A Diagnosis of Time: Unlearn What You Have Learned is a collaborative effort of SCCA Tamale (Ghana) and ARoS Aarhus Art Museum (Denmark). The exhibition stems from a conceptual framework on time as a plastic and non-linear medium, focusing on materials, objects and processes embraced by the artists with a sensibility to our contemporaneity. In this show, we explore ideas related to modernity, technology, history and ecology, embodied in the works presented and the sites involved.

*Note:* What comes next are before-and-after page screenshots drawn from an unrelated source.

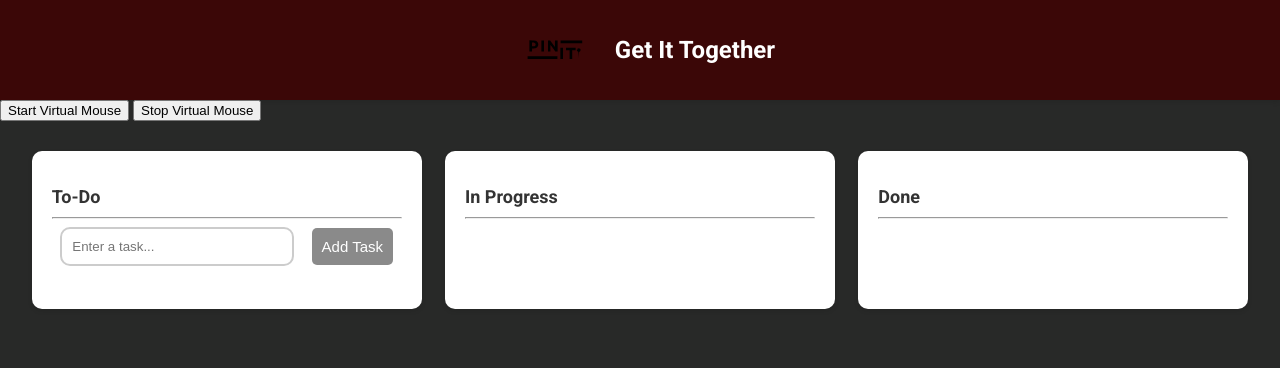
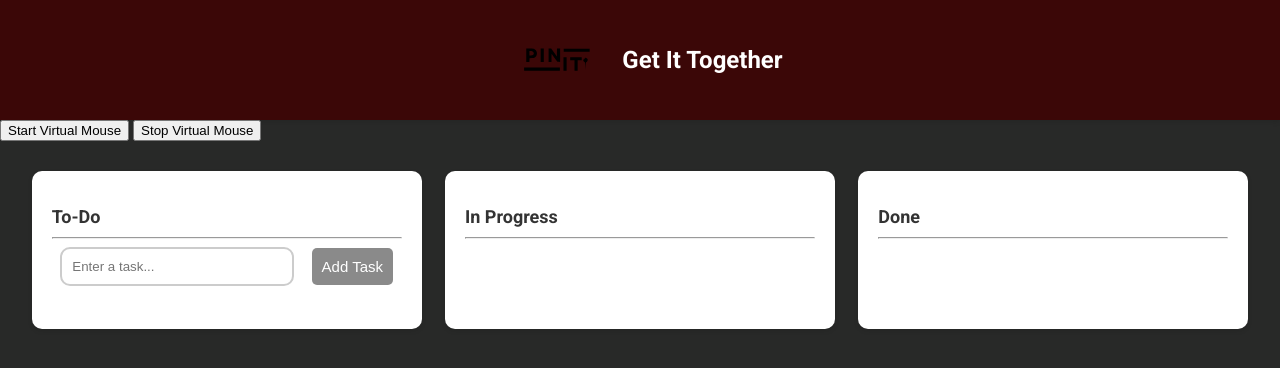
Before and after one commit to Saadayyy/ToDo, a plain HTML site: page index.html in a window 1280 px wide. Drawn offline with Linux system fonts and the light colour scheme.

Commit message:
Update style.css

```diff
--- a/style.css
+++ b/style.css
@@ -16,9 +16,9 @@ body {
 }
 
 .head img {
-    width: 100px;
+    width: 120px;
     height: auto !important;
-    margin-right: 10px;
+    margin-right: 5px;
 }
 
 .head h1 {
```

A Diagnosis of Time presents a total of thirty-three works assembled from varied sources. This includes contemporary artists from Africa and the diaspora, a selection of contemporary art from ARoS’s collection, and works of modern art from the Ghana Museums and Monuments Board’s collection. The exhibition also features certain cultural and scientific objects from collections of the Ghana Museums and Monuments Board and of the Museum of Archeology, University of Ghana.
The exhibition is networked across three sites in Tamale: SCCA Tamale, Red Clay and Nkrumah Voli-ni and one site in Accra: The Workshop, Museum of Science and Technology, Accra. A lineup of live and virtual activities – workshops, film screenings, discussions and more will expand on the exhibited works.
The founder of the Savannah Centre for Contemporary Art, saw it necessary to save the legacy of the structure and preserve the stories told behind it. To those who were born in the 1970s, 1980s, and the 90s, in Tamale, the story of Nkrumah ‘volini’ was part of the stories told to children.
Located at Nyohini, three-hundred (300) metres away from the Abedi Pele roundabout, Nkrumah ‘volini’ has been believed by the locality to have some form of spirituality surrounding it.
For decades, this structure has been abandoned and its purpose is not well known to the public. Built with all standards, the Nkrumah government had built this structure purposely as a warehouse for foodstuff and other storage purposes, according to some sources. Unfortunately, successive governments have chosen to abandon it, which has made many people forget about its existence, except for it being in government records.
Despite the many decades of situated at the site of clayey soil, mud and water beneath it, the structure has withstand the threats of the water. This saddens me by the look of today’s contractors and funded of contracts in the country who just do mere works to blind the eyes of the public.
As significant as the place was in terms of providing water for households for domestic and other purposes, there was equally a myth about this ‘sacred’ place. It was noted that at least, each year one or two people used to drown in the place in the process of fetching water. This brought some fears among people as they thought of it as a spiritual phenomenon.
As a very old structure, Nkrumah ‘volini’ is a habitat to some owls, pythons, vampire bats, and other few creatures. The pythons are said to be spiritually inclined to the place since the locality in which it is situated (Nyohini) considers their land god to be a python.